I was a trainee accountant in 1974, working for a small firm of Chartered Accountants in Birmingham city centre. Us articled clerks – four or five of us, would work away either in the office in Cornwall Street, or else out on site at a client’s premises. We were all studying for exams at the time. And whereas the large auditing firms would send their trainees away on residential courses, at Ernest T Kerr & Co it was correspondence courses all the way. You’d be sent the course work, buy the recommended text books, send away the test papers and somehow get yourself in shape for Intermediate, Final Part 1 and Final Part 2.

Thirty five years ago today was a Thursday, a pretty ordinary day I guess. All that week I’d left work and gone with my fellow trainee Pete to the Reference Library with our papers and books. We’d work away for a couple of hours, often testing each other on case law and stuff. At closing time, 8 o’clock, we’d head off for a few pints. Quite often that meant the Tavern In The Town, a lively cellar bar in New Street, next door to the Odeon. But that Thursday I was knackered and we agreed that, with the weekend in sight, that an early night was a sensible idea.

Sure enough, once home in the city’s eastern suburbs, I crashed out straight away. Only next morning did I find out as Mum pointed silently to the TV screen. The previous evening 21 people had been killed and 182 injured, many of them horrifically. Bombs had detonated without adequate warning at the Tavern In The Town and at the Mulberry Bush, just around the corner. Most of the victims were young.

The actuality was awful. The aftermath was chilling. For days people, myself included, avoided the bombing scenes and tried to deny what had happened.
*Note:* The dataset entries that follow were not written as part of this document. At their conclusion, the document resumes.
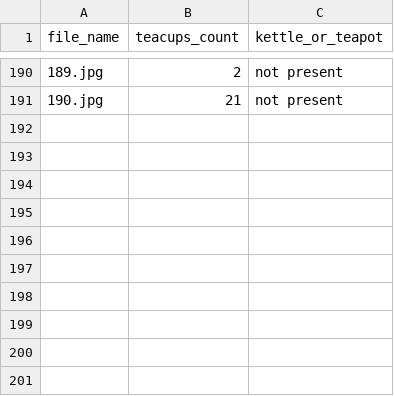
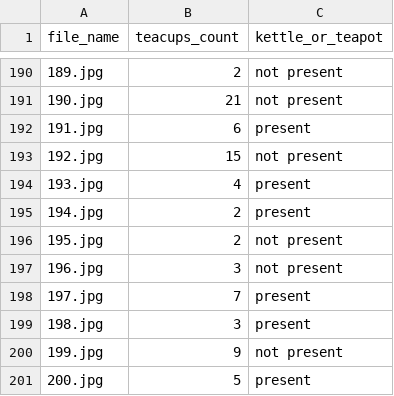
Before and after one commit to RajkumarGalaxy/tea-time, a CSV file: teatime_annotated.csv, drawn as a sheet; only a part is shown, gaps mark what is left out; the diff names each change by its address in the sheet, - before the commit and + after, or states it on an @@ line.

Commit message:
Add files via upload

```diff
--- a/teatime_annotated.csv
+++ b/teatime_annotated.csv
+row 192: 191.jpg | 6 | present
+row 193: 192.jpg | 15 | not present
+row 194: 193.jpg | 4 | present
+row 195: 194.jpg | 2 | present
+row 196: 195.jpg | 2 | not present
+row 197: 196.jpg | 3 | not present
+row 198: 197.jpg | 7 | present
+row 199: 198.jpg | 3 | present
+row 200: 199.jpg | 9 | not present
+row 201: 200.jpg | 5 | present
```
For a time there was a strong anti-Irish feeling in the city which faded with time. The Birmingham Six were arrested, charged, convicted and later released on appeal. The perpetrators, whoever they may be, are still amongst us today – living, working, socialising.

On the 35th anniversary of the bombings it is still chilling to flick through the photographs of the young victims, none of whom I knew personally but many of whom I would have regularly bumped into making my way to and from the bar of the Tavern. Their lives were too short.